The Gang Gets Sinicized

My name is Tom, and I am a rising sophomore at Davidson who hopes to major in Chinese. With my sleep cycle normalized and my body well rested, I believe I can string together a few thoughts into a reflective post.

In China’s long history, many groups of people and sometimes entire civilizations have assimilated themselves into the Han Chinese culture. Most famously, Kublai Khan and the Mongol Empire conquered China in the 13th century and established the Yuan Dynasty. Despite halving the Chinese population, the invasion led to China’s second “golden age.” Increased trade outside of China helped spread and enrich Chinese culture. Science and religion simultaneously progressed, and numerous public works projects improved China’s infrastructure. While a typical imperialist invasion involves a stronger country conquering and forcing its customs and government structure upon a weaker neighbor, China ended up absorbing the Mongols into their government and culture.

The previous paragraph is admittedly a simplification of over a century of Chinese history. But Sinicization, or “a process whereby non-Han Chinese societies come under the influence of dominant Chinese state and society,” has occurred several times throughout Chinese history for good reason; Chinese culture is as admirable and enticing as it is complex and unique.

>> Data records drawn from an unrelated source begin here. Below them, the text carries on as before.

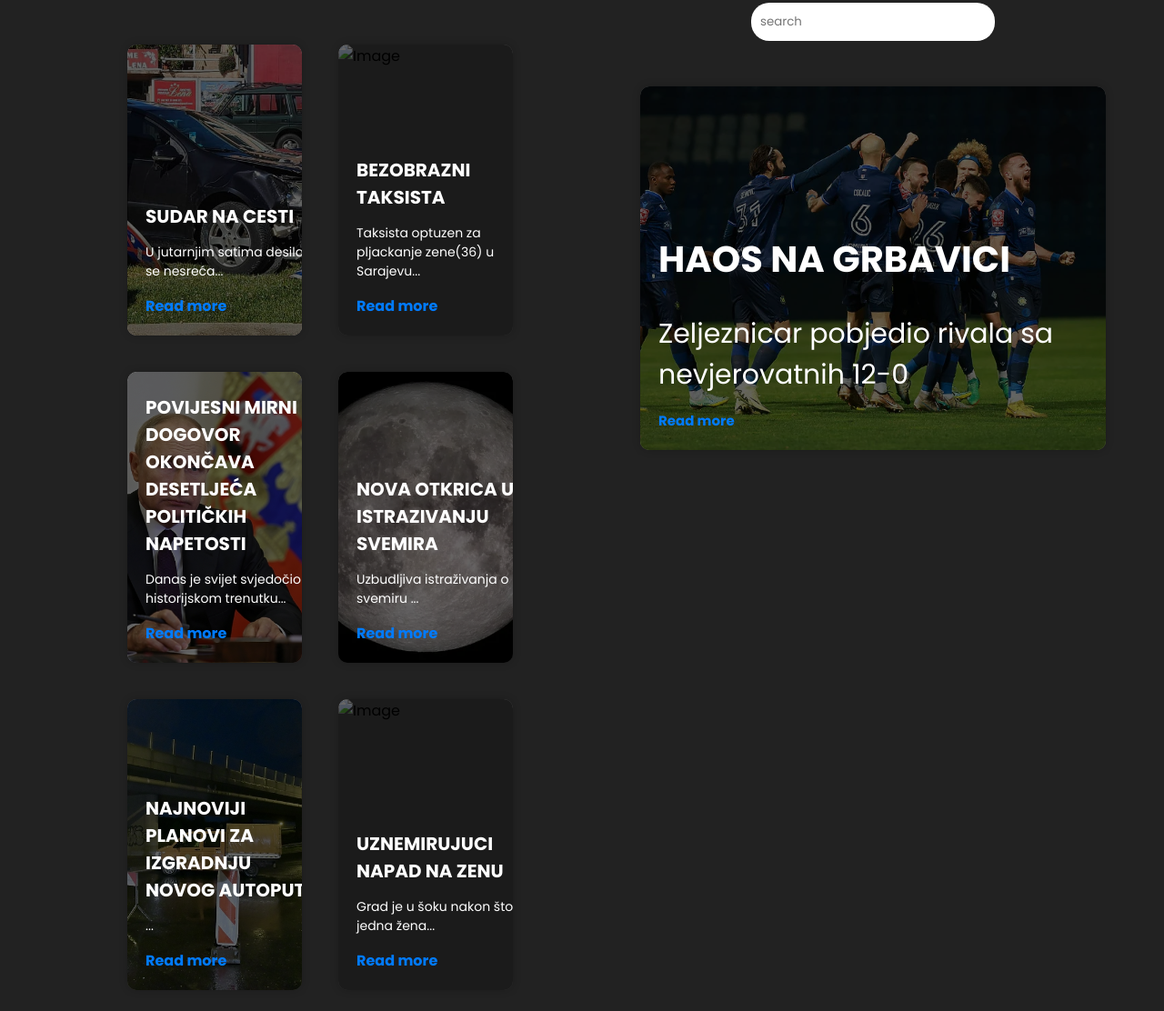
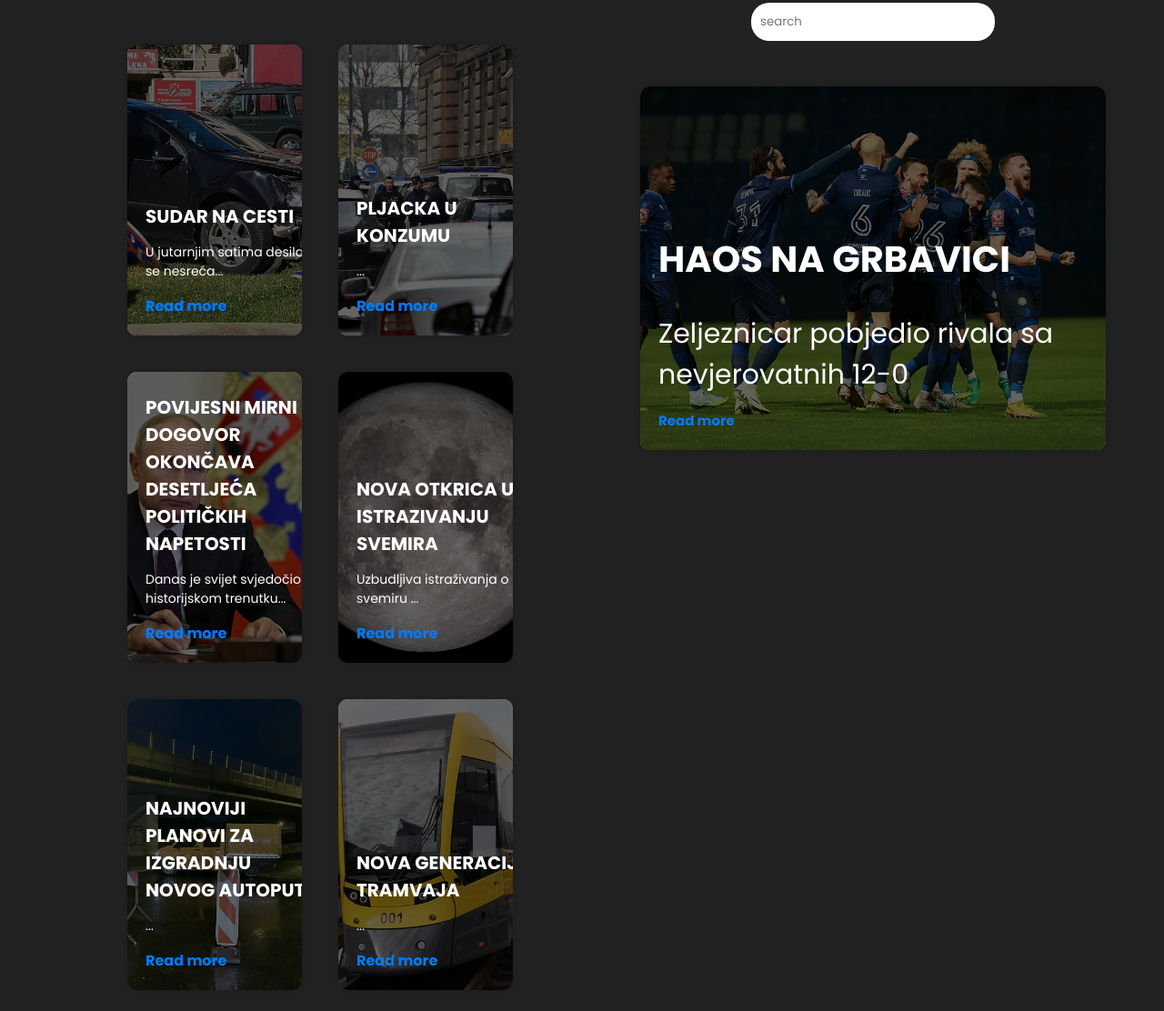
Before and after one commit to Ismail6610/NewsBA, a plain HTML site: page index.html in a window 1280 px wide. Shown: the part 124-1236 px from the top of the page at 91% size. Drawn offline with Linux system fonts and the light colour scheme.

Commit message:
dawd
adawd

```diff
--- a/index.html
+++ b/index.html
@@ -79,5 +79,6 @@
 
         </footer>
         <script src="script.js"></script>
+        <script src="https://kit.fontawesome.com/4ac4a9c811.js" crossorigin="anonymous"></script>
     </body>
 </html>
--- a/script.js
+++ b/script.js
@@ -47,9 +47,9 @@ document.addEventListener('DOMContentLoaded', function() {
             link: "./vijesti/sudar.html"
         },
         {
-            imageUrl: "./assets/.jpg",
-            title: "BEZOBRAZNI TAKSISTA",
-            description: "Taksista optuzen za pljackanje zene(36) u Sarajevu...",
+            imageUrl: "./assets/konzum.jpg",
+            title: "PLJACKA U KONZUMU",
+            description: "...",
             link: "./vijesti/taksi.html"
         },
         {
@@ -71,10 +71,10 @@ document.addEventListener('DOMContentLoaded', function() {
             link: "./vijesti/autoput.html"
         },
         {
-            imageUrl: "./assets/.jpg",
-            title: "UZNEMIRUJUCI NAPAD NA ZENU",
-            description: " Grad je u šoku nakon što je jedna žena...",
-            link: "./vijesti/napad.html"
+            imageUrl: "./assets/tramvaj.jpg",
+            title: " NOVA GENERACIJA TRAMVAJA",
+            description: " ...",
+            link: "./vijesti/tramvaj.html"
         },
     ];
 
--- a/style.css
+++ b/style.css
@@ -1,8 +1,3 @@
-:root{
-   --primary:white;
-   --text:#007bff;
-}
-
 
 
 *{
@@ -23,7 +18,6 @@ footer{
     border-top: 1px solid white;
     width: 100vw;
     height: 30vh;
-
     position: relative;
     display: flex;
     flex-direction: column;
@@ -31,9 +25,6 @@ footer{
     justify-content: space-around;
 }
 
-footer p{
-    margin-bottom: 50px;
-}
 
 .footerlokacije{
     display:flex ;
```
Also changed, not shown: vijesti/sudar.html (+1 -1 lines), vijesti/tramvaj.html (added), 1 other file.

Americans have the unfortunate reputation of feeling too comfortable in our own skin. In other words, some of us stubbornly possess the belief that our culture and government is superior to others, and thus look down upon or even take offense to the cultures of other countries. I can proudly say that this reputation does not fit myself or anyone on the Davidson research team. Speaking for myself, living in a society I have studied for the last five years is an experience I will never forget. Others in the group have taken to Shanghai in their own ways, ranging from the development of a genuine addiction to baozi to wandering for hours in Yuyuan gardens.

Our first few days in China were overwhelming because we tried to take in more than our minds could handle. Having settled into a semi-normal routine, we will now begin our work: gathering information about food within the context of Chinese culture, processing this knowledge, and converting it into a format that will allow us to share our findings. We are all excited about the opportunities that this upcoming month will offer us, and aim to capitalize on them.